Material provided:
^^^^^^^^
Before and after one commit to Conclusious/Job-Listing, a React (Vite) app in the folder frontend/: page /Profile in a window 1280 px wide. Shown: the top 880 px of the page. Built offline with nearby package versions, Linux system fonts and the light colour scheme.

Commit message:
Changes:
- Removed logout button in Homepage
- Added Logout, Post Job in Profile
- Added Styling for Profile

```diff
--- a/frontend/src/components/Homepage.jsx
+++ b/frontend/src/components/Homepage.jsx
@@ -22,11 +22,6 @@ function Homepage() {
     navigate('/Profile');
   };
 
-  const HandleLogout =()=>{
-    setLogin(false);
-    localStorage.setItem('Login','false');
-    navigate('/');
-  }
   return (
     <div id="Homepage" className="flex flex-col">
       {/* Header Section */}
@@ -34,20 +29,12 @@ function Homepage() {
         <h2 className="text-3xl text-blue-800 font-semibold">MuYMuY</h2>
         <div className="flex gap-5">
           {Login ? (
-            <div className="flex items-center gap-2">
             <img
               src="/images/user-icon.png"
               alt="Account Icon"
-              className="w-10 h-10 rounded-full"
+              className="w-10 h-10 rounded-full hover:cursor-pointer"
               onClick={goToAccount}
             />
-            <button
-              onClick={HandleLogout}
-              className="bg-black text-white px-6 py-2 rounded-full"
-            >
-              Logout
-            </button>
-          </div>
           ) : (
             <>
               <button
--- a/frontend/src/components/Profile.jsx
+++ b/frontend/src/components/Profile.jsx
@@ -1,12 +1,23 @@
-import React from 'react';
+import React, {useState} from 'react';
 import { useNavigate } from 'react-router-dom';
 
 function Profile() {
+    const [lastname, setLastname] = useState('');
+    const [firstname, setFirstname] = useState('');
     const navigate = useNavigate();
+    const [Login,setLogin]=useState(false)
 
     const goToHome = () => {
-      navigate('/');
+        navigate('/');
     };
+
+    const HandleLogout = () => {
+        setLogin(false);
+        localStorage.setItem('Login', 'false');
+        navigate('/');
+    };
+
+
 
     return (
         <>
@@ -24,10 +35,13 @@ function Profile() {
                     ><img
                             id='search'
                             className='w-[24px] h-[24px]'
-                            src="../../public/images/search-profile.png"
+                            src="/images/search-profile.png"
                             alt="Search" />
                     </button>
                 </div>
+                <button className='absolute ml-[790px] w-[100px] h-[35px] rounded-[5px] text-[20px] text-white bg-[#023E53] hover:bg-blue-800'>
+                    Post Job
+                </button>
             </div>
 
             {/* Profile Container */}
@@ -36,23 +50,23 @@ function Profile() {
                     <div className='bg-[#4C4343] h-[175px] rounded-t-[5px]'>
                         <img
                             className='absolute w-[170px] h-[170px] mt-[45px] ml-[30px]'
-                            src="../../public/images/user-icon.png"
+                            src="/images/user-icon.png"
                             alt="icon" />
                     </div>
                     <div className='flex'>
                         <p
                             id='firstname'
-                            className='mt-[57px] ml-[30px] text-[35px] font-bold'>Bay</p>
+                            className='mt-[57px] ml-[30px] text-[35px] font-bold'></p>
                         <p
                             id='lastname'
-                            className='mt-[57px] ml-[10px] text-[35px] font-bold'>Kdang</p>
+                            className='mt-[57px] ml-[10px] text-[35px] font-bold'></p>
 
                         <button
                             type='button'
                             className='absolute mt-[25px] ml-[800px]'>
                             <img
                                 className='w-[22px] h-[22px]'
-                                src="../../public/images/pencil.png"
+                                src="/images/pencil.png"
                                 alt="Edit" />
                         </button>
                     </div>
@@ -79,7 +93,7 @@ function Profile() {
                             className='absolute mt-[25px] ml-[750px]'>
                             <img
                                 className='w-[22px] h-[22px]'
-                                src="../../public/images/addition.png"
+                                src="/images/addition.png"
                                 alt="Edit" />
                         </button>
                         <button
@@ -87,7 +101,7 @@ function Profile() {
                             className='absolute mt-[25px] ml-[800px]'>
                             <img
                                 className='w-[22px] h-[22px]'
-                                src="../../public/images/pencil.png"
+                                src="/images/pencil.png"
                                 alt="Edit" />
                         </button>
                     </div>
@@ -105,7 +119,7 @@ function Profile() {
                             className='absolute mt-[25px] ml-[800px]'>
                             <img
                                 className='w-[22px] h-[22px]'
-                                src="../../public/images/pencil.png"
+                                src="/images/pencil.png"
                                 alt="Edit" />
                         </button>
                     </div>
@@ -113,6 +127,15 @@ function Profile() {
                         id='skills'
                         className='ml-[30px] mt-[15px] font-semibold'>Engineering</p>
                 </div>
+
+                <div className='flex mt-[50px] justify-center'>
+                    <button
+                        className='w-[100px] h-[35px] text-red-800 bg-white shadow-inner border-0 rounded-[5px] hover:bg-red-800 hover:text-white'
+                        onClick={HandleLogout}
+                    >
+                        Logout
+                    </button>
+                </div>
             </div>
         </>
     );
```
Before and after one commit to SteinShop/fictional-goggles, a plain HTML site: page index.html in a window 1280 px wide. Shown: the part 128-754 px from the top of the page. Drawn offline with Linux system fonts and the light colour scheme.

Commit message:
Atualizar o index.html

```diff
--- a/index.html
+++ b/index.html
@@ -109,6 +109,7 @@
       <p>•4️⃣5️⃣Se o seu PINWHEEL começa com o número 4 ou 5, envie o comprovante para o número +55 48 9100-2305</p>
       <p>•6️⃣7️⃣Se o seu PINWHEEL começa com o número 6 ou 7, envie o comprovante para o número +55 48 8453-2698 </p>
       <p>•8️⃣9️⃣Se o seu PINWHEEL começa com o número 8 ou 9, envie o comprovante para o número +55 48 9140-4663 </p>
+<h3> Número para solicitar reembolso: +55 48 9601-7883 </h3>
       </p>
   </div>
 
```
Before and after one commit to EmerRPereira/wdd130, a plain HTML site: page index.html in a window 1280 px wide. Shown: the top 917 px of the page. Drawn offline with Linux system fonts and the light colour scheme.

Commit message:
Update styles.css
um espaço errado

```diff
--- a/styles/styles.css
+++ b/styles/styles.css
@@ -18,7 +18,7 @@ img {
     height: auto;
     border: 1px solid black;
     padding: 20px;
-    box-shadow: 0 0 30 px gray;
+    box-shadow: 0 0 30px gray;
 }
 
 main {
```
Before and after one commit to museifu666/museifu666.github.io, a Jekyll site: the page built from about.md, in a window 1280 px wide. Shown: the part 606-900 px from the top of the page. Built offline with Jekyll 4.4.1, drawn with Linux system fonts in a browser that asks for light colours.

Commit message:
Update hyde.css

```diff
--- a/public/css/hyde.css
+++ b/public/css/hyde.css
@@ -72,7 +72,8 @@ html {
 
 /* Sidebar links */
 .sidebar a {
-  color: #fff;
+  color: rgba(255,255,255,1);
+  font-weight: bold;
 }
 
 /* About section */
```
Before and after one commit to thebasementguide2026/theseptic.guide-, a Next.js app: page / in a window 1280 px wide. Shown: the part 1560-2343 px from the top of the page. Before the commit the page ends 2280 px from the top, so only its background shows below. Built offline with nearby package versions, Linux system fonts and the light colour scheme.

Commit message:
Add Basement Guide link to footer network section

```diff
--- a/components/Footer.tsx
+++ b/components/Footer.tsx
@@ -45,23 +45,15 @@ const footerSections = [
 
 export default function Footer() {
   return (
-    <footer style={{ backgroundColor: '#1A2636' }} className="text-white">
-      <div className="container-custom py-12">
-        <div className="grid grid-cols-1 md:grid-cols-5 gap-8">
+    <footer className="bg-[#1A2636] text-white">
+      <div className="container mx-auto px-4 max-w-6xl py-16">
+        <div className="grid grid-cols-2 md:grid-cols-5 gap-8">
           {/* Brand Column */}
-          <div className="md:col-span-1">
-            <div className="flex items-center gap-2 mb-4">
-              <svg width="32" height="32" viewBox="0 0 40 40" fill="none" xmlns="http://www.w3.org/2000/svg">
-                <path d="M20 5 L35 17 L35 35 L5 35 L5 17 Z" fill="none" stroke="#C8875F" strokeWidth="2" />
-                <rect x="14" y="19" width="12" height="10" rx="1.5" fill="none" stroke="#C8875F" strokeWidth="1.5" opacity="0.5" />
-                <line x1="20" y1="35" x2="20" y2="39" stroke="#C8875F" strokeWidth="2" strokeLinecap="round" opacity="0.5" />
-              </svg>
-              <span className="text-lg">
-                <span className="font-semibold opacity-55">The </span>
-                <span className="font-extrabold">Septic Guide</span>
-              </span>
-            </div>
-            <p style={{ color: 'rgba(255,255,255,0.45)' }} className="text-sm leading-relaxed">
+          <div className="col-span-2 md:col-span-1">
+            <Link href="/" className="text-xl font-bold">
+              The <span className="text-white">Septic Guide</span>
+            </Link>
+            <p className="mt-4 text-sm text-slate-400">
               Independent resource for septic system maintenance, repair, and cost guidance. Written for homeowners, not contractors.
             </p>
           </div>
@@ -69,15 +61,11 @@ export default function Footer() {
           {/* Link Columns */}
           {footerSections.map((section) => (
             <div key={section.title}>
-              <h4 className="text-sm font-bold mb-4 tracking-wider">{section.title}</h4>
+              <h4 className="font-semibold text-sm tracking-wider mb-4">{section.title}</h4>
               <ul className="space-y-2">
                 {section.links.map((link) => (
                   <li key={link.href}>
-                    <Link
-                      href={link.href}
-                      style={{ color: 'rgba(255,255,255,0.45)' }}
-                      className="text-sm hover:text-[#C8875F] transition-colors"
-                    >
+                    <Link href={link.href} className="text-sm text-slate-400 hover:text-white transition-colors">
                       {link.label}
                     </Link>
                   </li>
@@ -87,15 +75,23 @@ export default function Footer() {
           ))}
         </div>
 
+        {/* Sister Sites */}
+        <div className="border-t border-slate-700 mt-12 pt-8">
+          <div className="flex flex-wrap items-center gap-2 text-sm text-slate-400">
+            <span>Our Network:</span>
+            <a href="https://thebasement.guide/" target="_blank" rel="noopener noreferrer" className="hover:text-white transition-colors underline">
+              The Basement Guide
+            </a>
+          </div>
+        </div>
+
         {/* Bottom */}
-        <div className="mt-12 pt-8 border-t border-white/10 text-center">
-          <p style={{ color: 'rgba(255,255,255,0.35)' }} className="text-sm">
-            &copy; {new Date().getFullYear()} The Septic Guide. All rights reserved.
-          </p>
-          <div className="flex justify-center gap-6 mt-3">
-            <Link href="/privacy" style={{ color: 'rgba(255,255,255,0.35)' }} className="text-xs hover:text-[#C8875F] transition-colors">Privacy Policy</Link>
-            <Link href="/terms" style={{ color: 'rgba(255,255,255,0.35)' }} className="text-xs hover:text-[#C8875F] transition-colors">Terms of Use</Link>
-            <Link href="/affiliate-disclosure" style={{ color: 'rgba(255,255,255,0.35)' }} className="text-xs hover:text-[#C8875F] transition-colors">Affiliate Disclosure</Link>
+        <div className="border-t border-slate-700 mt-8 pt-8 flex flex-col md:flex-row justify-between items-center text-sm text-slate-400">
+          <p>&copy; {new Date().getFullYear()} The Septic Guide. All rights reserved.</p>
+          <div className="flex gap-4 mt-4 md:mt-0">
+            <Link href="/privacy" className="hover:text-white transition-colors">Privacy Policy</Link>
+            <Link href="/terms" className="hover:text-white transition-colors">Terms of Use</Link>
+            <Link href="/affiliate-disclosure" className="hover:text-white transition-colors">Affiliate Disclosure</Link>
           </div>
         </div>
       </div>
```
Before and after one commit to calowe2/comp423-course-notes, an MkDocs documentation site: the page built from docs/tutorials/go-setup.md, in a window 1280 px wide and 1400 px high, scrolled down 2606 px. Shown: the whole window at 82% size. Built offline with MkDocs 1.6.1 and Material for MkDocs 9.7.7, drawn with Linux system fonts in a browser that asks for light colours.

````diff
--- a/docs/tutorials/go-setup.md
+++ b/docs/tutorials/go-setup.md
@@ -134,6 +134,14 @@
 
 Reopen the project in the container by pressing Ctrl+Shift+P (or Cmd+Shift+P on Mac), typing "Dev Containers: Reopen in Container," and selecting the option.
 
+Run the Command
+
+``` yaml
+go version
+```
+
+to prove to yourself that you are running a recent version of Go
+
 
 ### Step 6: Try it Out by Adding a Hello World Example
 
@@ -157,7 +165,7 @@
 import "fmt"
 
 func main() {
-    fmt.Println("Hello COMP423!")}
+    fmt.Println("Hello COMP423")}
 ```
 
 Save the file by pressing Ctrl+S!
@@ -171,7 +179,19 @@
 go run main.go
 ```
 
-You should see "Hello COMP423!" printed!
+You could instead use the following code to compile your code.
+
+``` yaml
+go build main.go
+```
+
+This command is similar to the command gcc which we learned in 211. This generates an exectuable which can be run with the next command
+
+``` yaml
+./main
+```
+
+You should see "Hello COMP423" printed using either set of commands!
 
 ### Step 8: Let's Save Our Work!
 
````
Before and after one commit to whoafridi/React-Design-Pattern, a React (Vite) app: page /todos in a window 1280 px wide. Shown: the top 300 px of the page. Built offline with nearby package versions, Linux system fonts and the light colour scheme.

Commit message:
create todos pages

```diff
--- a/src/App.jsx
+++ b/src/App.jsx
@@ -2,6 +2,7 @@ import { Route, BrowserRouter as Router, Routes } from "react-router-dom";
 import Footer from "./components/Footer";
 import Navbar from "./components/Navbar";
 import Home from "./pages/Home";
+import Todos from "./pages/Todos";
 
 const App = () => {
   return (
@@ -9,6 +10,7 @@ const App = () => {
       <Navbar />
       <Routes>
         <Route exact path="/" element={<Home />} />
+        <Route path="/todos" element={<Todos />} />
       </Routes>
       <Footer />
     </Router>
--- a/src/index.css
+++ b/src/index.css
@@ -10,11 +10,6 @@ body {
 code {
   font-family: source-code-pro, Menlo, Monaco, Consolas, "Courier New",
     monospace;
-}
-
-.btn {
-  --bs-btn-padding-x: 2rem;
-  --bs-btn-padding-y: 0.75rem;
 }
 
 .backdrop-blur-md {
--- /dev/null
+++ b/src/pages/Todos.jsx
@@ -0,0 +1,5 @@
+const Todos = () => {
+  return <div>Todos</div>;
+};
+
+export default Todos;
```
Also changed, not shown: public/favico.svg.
^^^^^^^^
Task to complete: Where a line of the records above holds the word "function", copy that line.

Task output:
@@ -22,11 +22,6 @@ function Homepage() {
@@ -34,20 +29,12 @@ function Homepage() {
 function Profile() {
@@ -24,10 +35,13 @@ function Profile() {
@@ -36,23 +50,23 @@ function Profile() {
@@ -79,7 +93,7 @@ function Profile() {
@@ -87,7 +101,7 @@ function Profile() {
@@ -105,7 +119,7 @@ function Profile() {
@@ -113,6 +127,15 @@ function Profile() {
 export default function Footer() {
@@ -69,15 +61,11 @@ export default function Footer() {
@@ -87,15 +75,23 @@ export default function Footer() {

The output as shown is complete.